Hi, and welcome to my "Editor's Blog"! In this space I'll be attempting to keep our readers informed on fast-breaking news and issues affecting our islands. Visit often. There's a lot going on!

Enjoy the Island Free Press and, even more importantly, enjoy our wonderful barrier island!!!




Latest Comments

Sparky (Checking in on 20…): I think Devildog is saying your response to me gets a Dolphin Code 45.
pussycat (Checking in on 20…): I too will stop when asked by the editor, but somehow I think people somehow enjoy our rantings on a …
Paul Meadow (2018 Election Sea…): Elect anybody but the plastic bag traitor Beverly Boswell. This is our chance to kick her out. I’m g…
pussycat (Checking in on 20…): Devil Doggie, The Trump reckoning is already here. Today, Melania is said to be seriously ticked off …
pussycat (Checking in on 20…): Devildog, It just keeping crazier. Cordish, Trump’s senior level technology advisor, just flew the co…
Devildog (Checking in on 20…): Billpussparkyfish, LOL! Put the pipe down, you’re gonna have an aneurism when you read the most ope…


Powered by PivotX - 2.3.11 
XML: RSS Feed 
XML: Atom Feed 

A fish tale: Don't leave your tails on the beach

Tuesday 05 May 2009 at 4:43 pm On Sunday, April 26, a group of locals was fishing on the beach in Buxton.

Part of the group headed home, but one person decided to check out the Avon beach. In his cooler were three small sea mullet that had been caught earlier, and he was hoping to add a few more for dinner that night.

The angler had no luck in Avon and decided to clean the three small mullet before he left the beach. He threw the scraps to the begging seagulls.

The angler said a National Park Service ranger sat in his truck and watched the fish cleaning and gull feeding.  As the angler left the beach, the ranger turned on blue lights, stopped him, and gave him a written warning for leaving fish parts on the beach.

Moral of the story:  Do not clean your fish on the beach. Read More

Buxton takes a beating from beach closures

Friday 01 May 2009 at 5:31 pm Buxton businesses took a beating last summer with the extensive beach resource closures, and it looks like this summer will be a repeat of last year’s scenario.

Right now, the only beach in Buxton open to ORVs is four-tenths of a mile at Ramp 43.  It’s a cul-de-sac with two-tenths of a mile open north and south of the ramp.

A few days ago, the National Park Service closed Ramp 44, the main ramp to Cape Point, because of breeding behavior exhibited by American oystercatchers. There had been a small amount of beach open there.

Access to the Point has been closed for several weeks by closures for oystercatchers between Ramp 44 and Cape Point.

And Ramp 45, to the southwest of the Point, which was already just another four-tenths of a mile cul-de-sac was closed down last weekend.

Just four-tenths of a mile.  That’s fairly amazing.  These oystercatchers are neither endangered or threatened under federal law.
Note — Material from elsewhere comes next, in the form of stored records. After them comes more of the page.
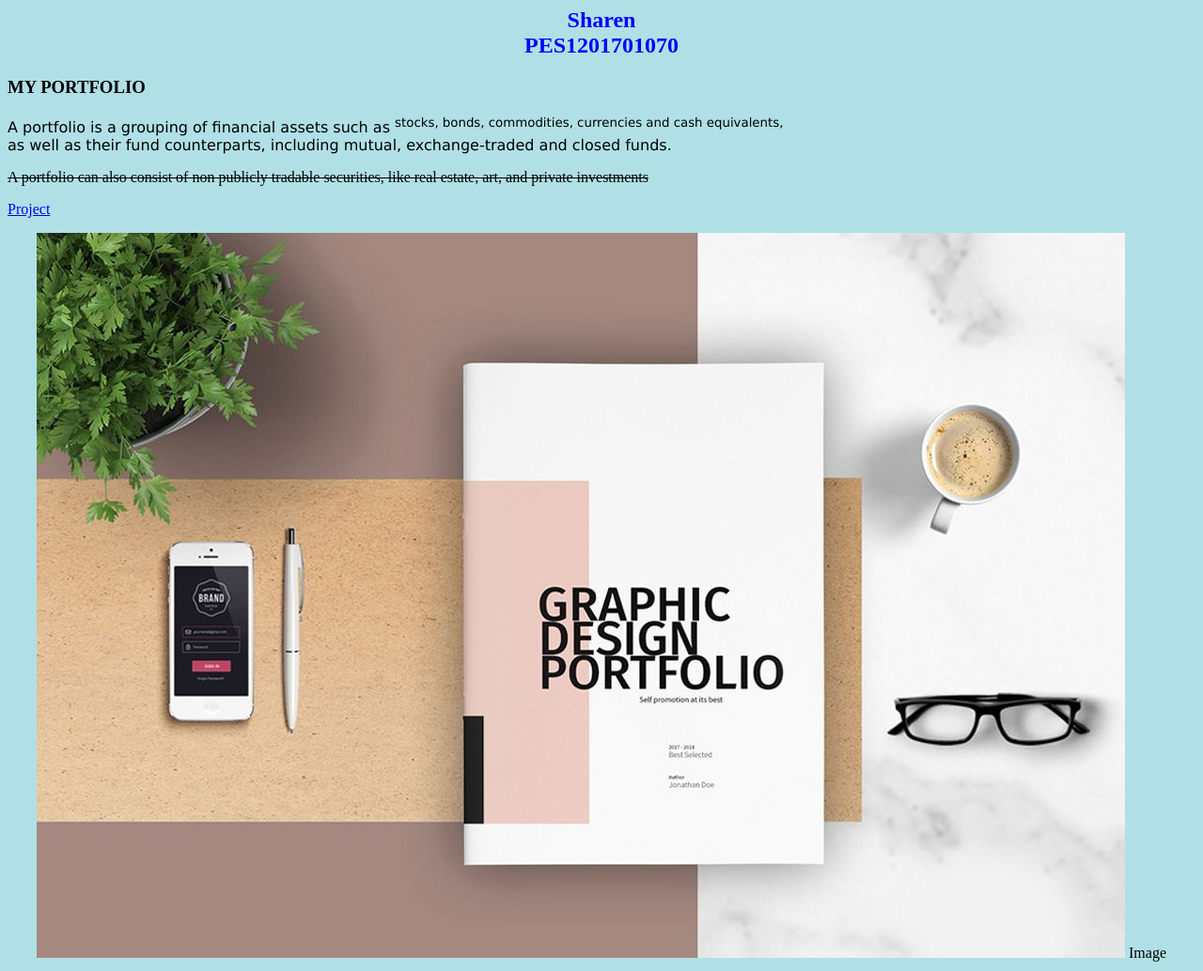
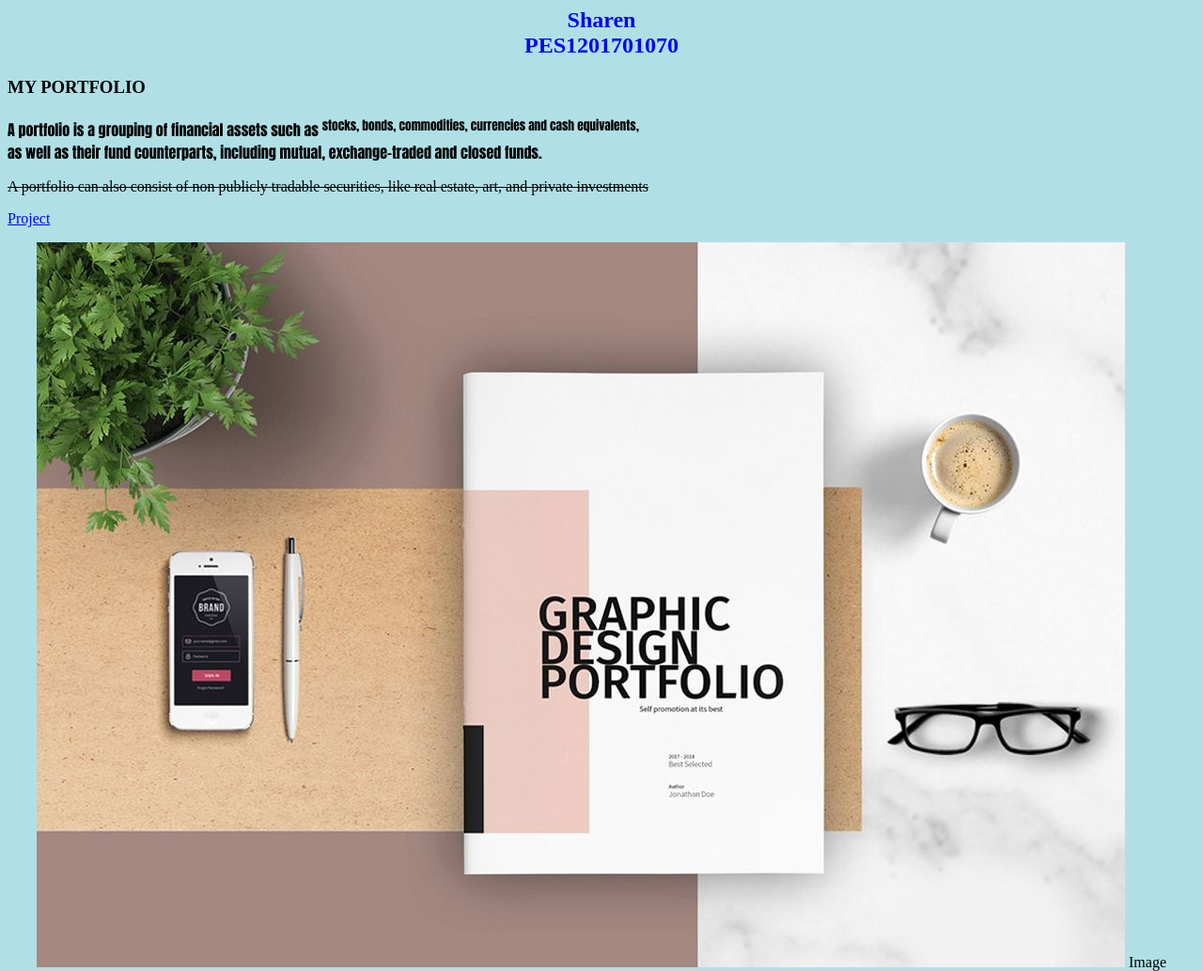
Before and after one commit to SharenMary99/SharenMary99.github.io, a plain HTML site: page Portfolio.html in a window 1280 px wide. Shown: the whole page at 94% size. Drawn offline with Linux system fonts and the light colour scheme.

Commit message:
Update Portfolio.html

```diff
--- a/Portfolio.html
+++ b/Portfolio.html
@@ -5,7 +5,7 @@
 PES1201701070
 </h2></center>
 <h3><b> MY PORTFOLIO</b></h3>
-<p style="font-family:verdana;" style="font-size:160%;">A portfolio is a grouping of financial assets such as <sup>stocks, bonds, commodities, currencies and cash equivalents,</sup> <br>
+<p style="font-family:impact" "font-size:300;">A portfolio is a grouping of financial assets such as <sup>stocks, bonds, commodities, currencies and cash equivalents,</sup> <br>
 as well as their fund counterparts, including mutual, exchange-traded and closed funds.</p>
 <p><del>A portfolio can also consist of non publicly tradable securities, like real estate, art, and private investments</del></p>
 <p><a href="index.html">Project</a></p>
```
They are listed as species of special concern by the state of North Carolina. Read More

Economic suffering on the islands

Wednesday 29 April 2009 at 6:00 pm This letter to the editor, published this week,  is from my friend Helen Hudson, who is the librarian at the Dare County Library in Hatteras village:

“April showers were often said to bring May flowers. May, 2009, will be bringing Hatteras Island residents a 12.8 percent increase in electricity costs, as well as a 6.5 percent increase in homeowners' insurance. How can we cope in these hard economic times? I've never seen so many people out of work and using the food pantries. It breaks my heart to see so many businesses closed and/or for sale. Quite a few people are simply leaving the area. I spoke with a gifted teacher who may have to move because the cost of living is so high on the island.

We make every effort to support local businesses. However, we often end up paying resort prices all year long. I think there needs to be a task force addressing the specific needs on Hatteras Island. I'd love to hear others comment on dealing with these issues.”
Read More